======== DATA IN THIS EXERCISE
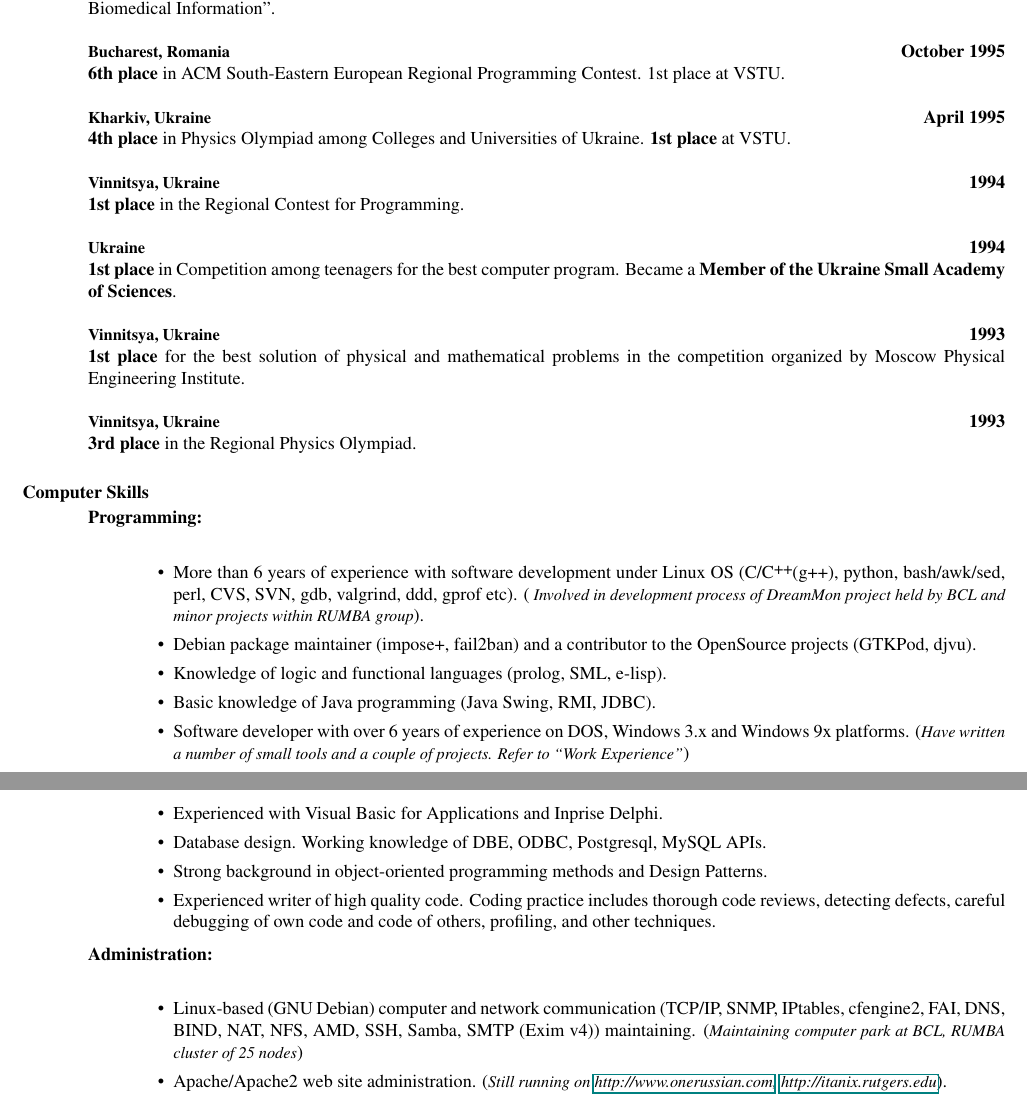
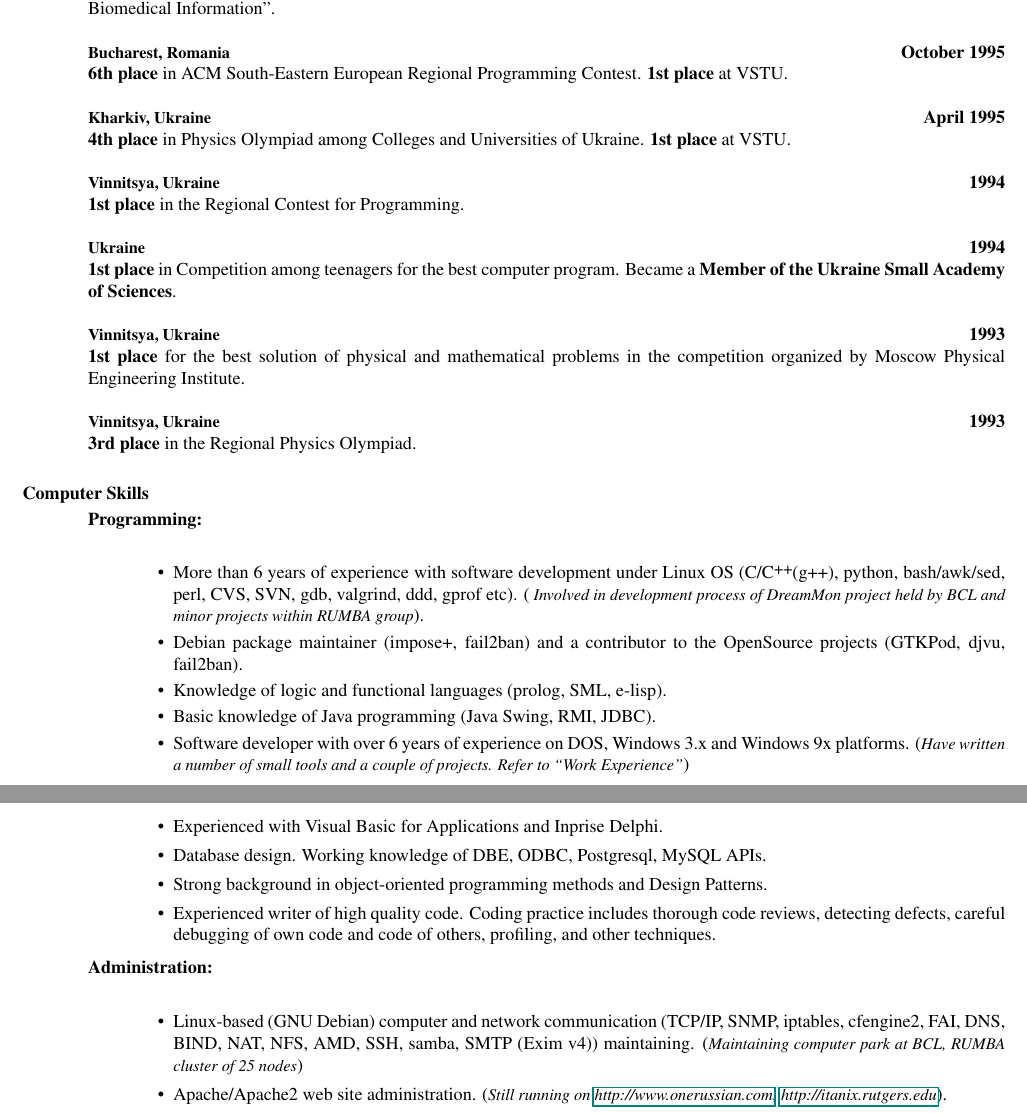
Before and after one commit to yarikoptic/halchenko_vita, a LaTeX CV (resume.tex): two parts of pages 2 and 3 of 5, joined at a grey line, cut so that both start at the same text. Compiled offline with LaTeX, dvips and Ghostscript.

Commit message:
tiny changes

```diff
--- a/resume.tex
+++ b/resume.tex
@@ -232,7 +232,7 @@ design) to produce useful ideas and results.
  \dates{ October 1995 }
  \begin{position}
    \mplace{6th place} in ACM South-Eastern European Regional
-   Programming Contest. 1st place at VSTU.
+   Programming Contest. \mplace{1st place} at VSTU.
  \end{position}
 
  \employer{Kharkiv, Ukraine}
@@ -281,7 +281,7 @@ design) to produce useful ideas and results.
           BCL and minor projects within RUMBA group}.
 
       \item Debian package maintainer (impose+, fail2ban) and a
-        contributor to the {O}pen{S}ource projects (GTKPod, djvu).
+        contributor to the {O}pen{S}ource projects (GTKPod, djvu, fail2ban).
 
       \item Knowledge of logic and functional languages (prolog, SML, e-lisp).
 
@@ -311,8 +311,8 @@ design) to produce useful ideas and results.
     \item[Administration:] \hspace*{\fill} \\
       \begin{itemize}
       \item Linux-based (GNU Debian) computer and network
-        communication (TCP/IP, SNMP, IPtables, cfengine2, FAI, DNS,
-        BIND, NAT, NFS, AMD, SSH, Samba, SMTP (Exim v4)) maintaining.
+        communication (TCP/IP, SNMP, iptables, cfengine2, FAI, DNS,
+        BIND, NAT, NFS, AMD, SSH, samba, SMTP (Exim v4)) maintaining.
         \wdescription{Maintaining computer park at {BCL}, {RUMBA}
           cluster of 25 nodes}
       \item Apache/Apache2 web site administration.
```
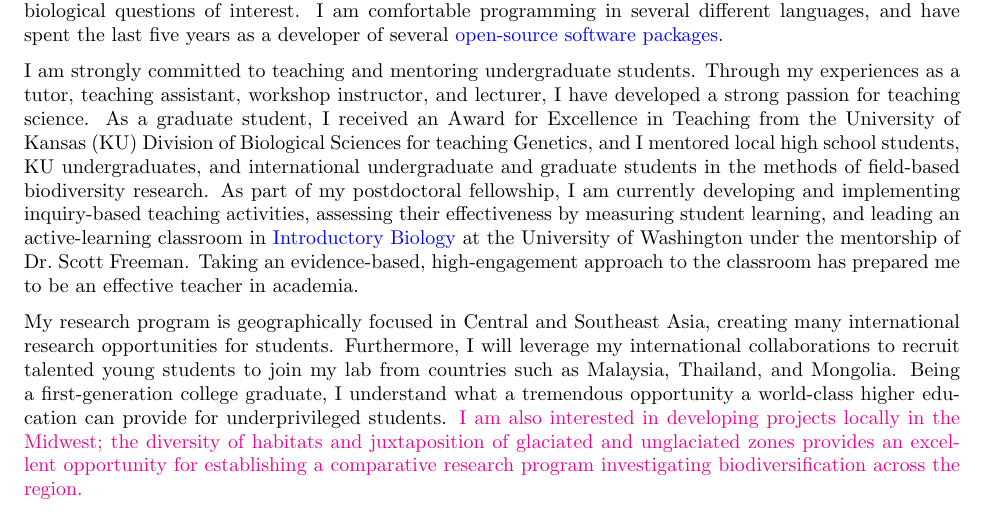
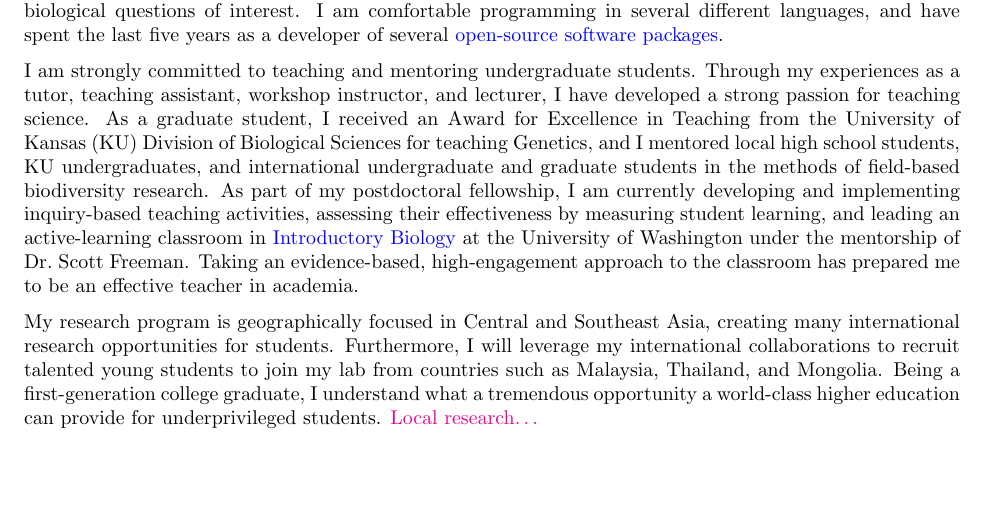
Before and after one commit to joaks1/cover-letter-jro, a LaTeX letter (cover-letter-jro.tex): part of page 1 of 2, cut so that both start at the same text, the shorter picture padded with empty space. Compiled offline with pdfLaTeX.

Commit message:
Updating r1 template.

```diff
--- a/cover-letter-jro.tex
+++ b/cover-letter-jro.tex
@@ -172,10 +172,19 @@ Being a first-generation college graduate, I understand what a tremendous
 opportunity a world-class higher education can provide for underprivileged
 students.
 \highlight{
-I am also interested in developing projects locally in the Midwest; the
-diversity of habitats and juxtaposition of glaciated and unglaciated zones
-provides an excellent opportunity for establishing a comparative research
-program investigating biodiversification across the region.
+    Local research\ldots
+% I am also interested in developing projects locally in the Pacific Northwest;
+% the diversity of habitats across this region provide an excellent opportunity
+% for establishing a comparative research program investigating the
+% diversification of the region's rich biota.
+% I am also interested in developing projects locally along the Pacific Coast;
+% the diversity of habitats across California and offshore islands provide an
+% excellent opportunity for establishing a comparative research program
+% investigating biodiversification across the region.
+% I am also interested in developing projects locally in the Upper Midwest; the
+% diversity of habitats and juxtaposition of glaciated and unglaciated zones
+% provides an excellent opportunity for establishing a comparative research
+% program investigating biodiversification across the region.
 }
 % Such work would create many local projects for undergraduate students to
 % complement international opportunities.
```
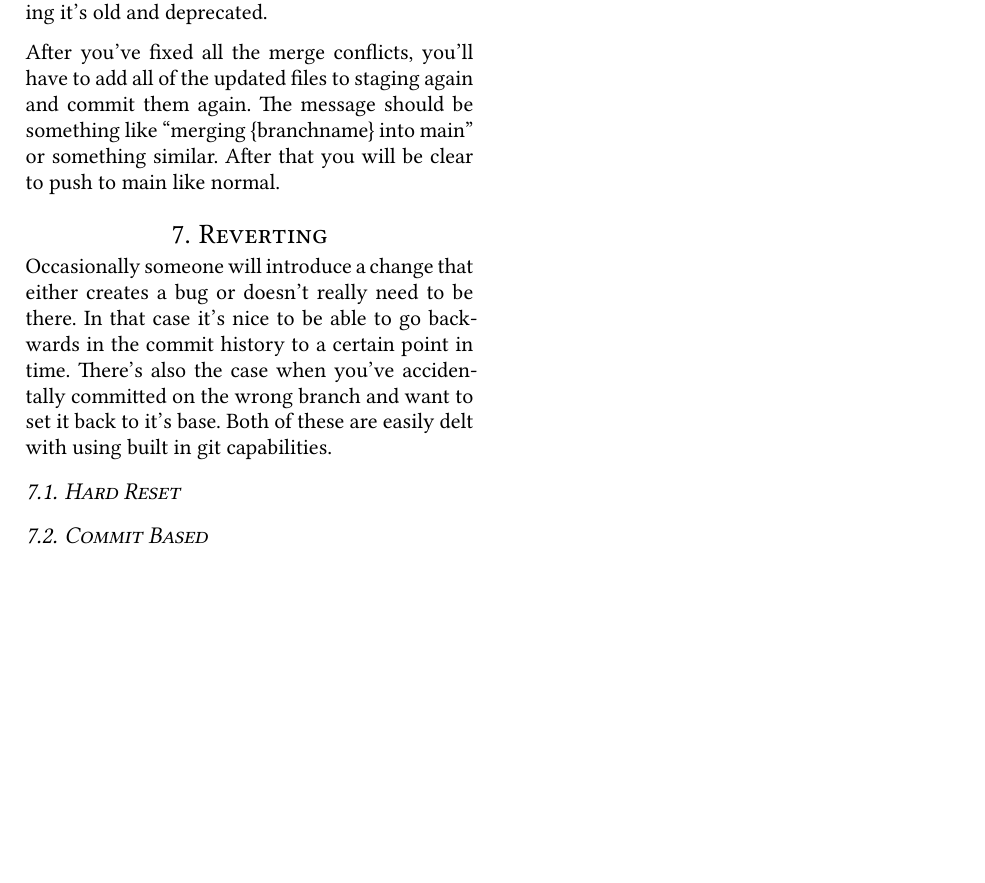
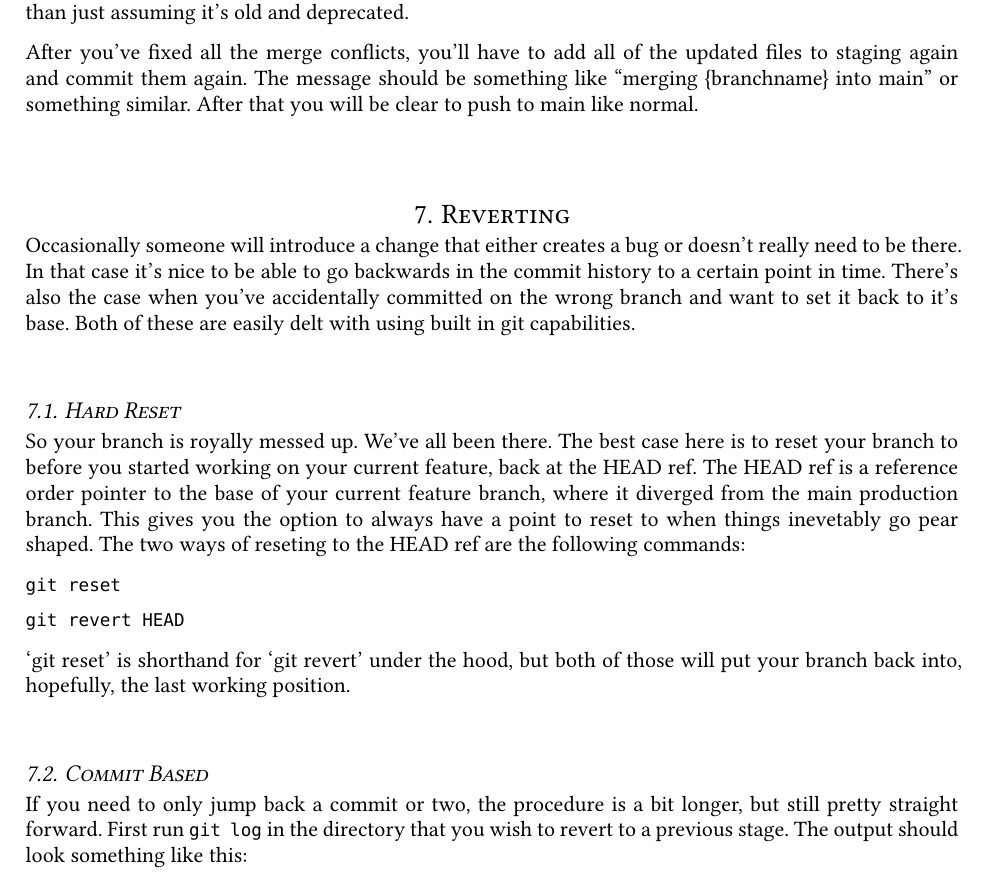
Before and after one commit to Sintfoap/git_docs, a Typst document (outline.typ): part of page 6 of 6 before the commit and part of page 9 of 10 after it, cut so that both start at the same text, the shorter picture padded with empty space. The pictures show the PDF file outline.pdf that the author committed with the source.

Commit message:
git revert stuff

```diff
--- a/outline.typ
+++ b/outline.typ
@@ -386,7 +391,26 @@ back to it's base. Both of these are easily delt with using built in git
 capabilities.
 
 == Hard Reset
+
+So your branch is royally messed up. We've all been there.
+The best case here is to reset your branch to before you started working
+on your current feature, back at the HEAD ref. The HEAD ref is a reference order
+pointer to the base of your current feature branch, where it diverged
+from the main production branch. This gives you the option to always
+have a point to reset to when things inevetably go pear shaped. The two
+ways of reseting to the HEAD ref are the following commands:
+
+`git reset`
+
+`git revert HEAD`
+
+'git reset' is shorthand for 'git revert' under the hood, but both of those will put your branch back into, hopefully, the last working position.
+
 == Commit Based
+
+If you need to only jump back a commit or two, the procedure is a bit longer, but still pretty straight forward.
+First run `git log` in the directory that you wish to revert to a previous stage. The output should look something like this:
+
 
 = Documentation
 == README
```
Also changed, not shown: outline.pdf, outline.typ (11 more changed lines).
================
TRY IT:
Set down every entry above exactly as written. Leave out all pictures.

RESULT FOR THIS EXERCISE:
Before and after one commit to yarikoptic/halchenko_vita, a LaTeX CV (resume.tex): two parts of pages 2 and 3 of 5, joined at a grey line, cut so that both start at the same text. Compiled offline with LaTeX, dvips and Ghostscript.

Commit message:
tiny changes

```diff
--- a/resume.tex
+++ b/resume.tex
@@ -232,7 +232,7 @@ design) to produce useful ideas and results.
  \dates{ October 1995 }
  \begin{position}
    \mplace{6th place} in ACM South-Eastern European Regional
-   Programming Contest. 1st place at VSTU.
+   Programming Contest. \mplace{1st place} at VSTU.
  \end{position}
 
  \employer{Kharkiv, Ukraine}
@@ -281,7 +281,7 @@ design) to produce useful ideas and results.
           BCL and minor projects within RUMBA group}.
 
       \item Debian package maintainer (impose+, fail2ban) and a
-        contributor to the {O}pen{S}ource projects (GTKPod, djvu).
+        contributor to the {O}pen{S}ource projects (GTKPod, djvu, fail2ban).
 
       \item Knowledge of logic and functional languages (prolog, SML, e-lisp).
 
@@ -311,8 +311,8 @@ design) to produce useful ideas and results.
     \item[Administration:] \hspace*{\fill} \\
       \begin{itemize}
       \item Linux-based (GNU Debian) computer and network
-        communication (TCP/IP, SNMP, IPtables, cfengine2, FAI, DNS,
-        BIND, NAT, NFS, AMD, SSH, Samba, SMTP (Exim v4)) maintaining.
+        communication (TCP/IP, SNMP, iptables, cfengine2, FAI, DNS,
+        BIND, NAT, NFS, AMD, SSH, samba, SMTP (Exim v4)) maintaining.
         \wdescription{Maintaining computer park at {BCL}, {RUMBA}
           cluster of 25 nodes}
       \item Apache/Apache2 web site administration.
```
Before and after one commit to joaks1/cover-letter-jro, a LaTeX letter (cover-letter-jro.tex): part of page 1 of 2, cut so that both start at the same text, the shorter picture padded with empty space. Compiled offline with pdfLaTeX.

Commit message:
Updating r1 template.

```diff
--- a/cover-letter-jro.tex
+++ b/cover-letter-jro.tex
@@ -172,10 +172,19 @@ Being a first-generation college graduate, I understand what a tremendous
 opportunity a world-class higher education can provide for underprivileged
 students.
 \highlight{
-I am also interested in developing projects locally in the Midwest; the
-diversity of habitats and juxtaposition of glaciated and unglaciated zones
-provides an excellent opportunity for establishing a comparative research
-program investigating biodiversification across the region.
+    Local research\ldots
+% I am also interested in developing projects locally in the Pacific Northwest;
+% the diversity of habitats across this region provide an excellent opportunity
+% for establishing a comparative research program investigating the
+% diversification of the region's rich biota.
+% I am also interested in developing projects locally along the Pacific Coast;
+% the diversity of habitats across California and offshore islands provide an
+% excellent opportunity for establishing a comparative research program
+% investigating biodiversification across the region.
+% I am also interested in developing projects locally in the Upper Midwest; the
+% diversity of habitats and juxtaposition of glaciated and unglaciated zones
+% provides an excellent opportunity for establishing a comparative research
+% program investigating biodiversification across the region.
 }
 % Such work would create many local projects for undergraduate students to
 % complement international opportunities.
```
Before and after one commit to Sintfoap/git_docs, a Typst document (outline.typ): part of page 6 of 6 before the commit and part of page 9 of 10 after it, cut so that both start at the same text, the shorter picture padded with empty space. The pictures show the PDF file outline.pdf that the author committed with the source.

Commit message:
git revert stuff

```diff
--- a/outline.typ
+++ b/outline.typ
@@ -386,7 +391,26 @@ back to it's base. Both of these are easily delt with using built in git
 capabilities.
 
 == Hard Reset
+
+So your branch is royally messed up. We've all been there.
+The best case here is to reset your branch to before you started working
+on your current feature, back at the HEAD ref. The HEAD ref is a reference order
+pointer to the base of your current feature branch, where it diverged
+from the main production branch. This gives you the option to always
+have a point to reset to when things inevetably go pear shaped. The two
+ways of reseting to the HEAD ref are the following commands:
+
+`git reset`
+
+`git revert HEAD`
+
+'git reset' is shorthand for 'git revert' under the hood, but both of those will put your branch back into, hopefully, the last working position.
+
 == Commit Based
+
+If you need to only jump back a commit or two, the procedure is a bit longer, but still pretty straight forward.
+First run `git log` in the directory that you wish to revert to a previous stage. The output should look something like this:
+
 
 = Documentation
 == README
```
Also changed, not shown: outline.pdf, outline.typ (11 more changed lines).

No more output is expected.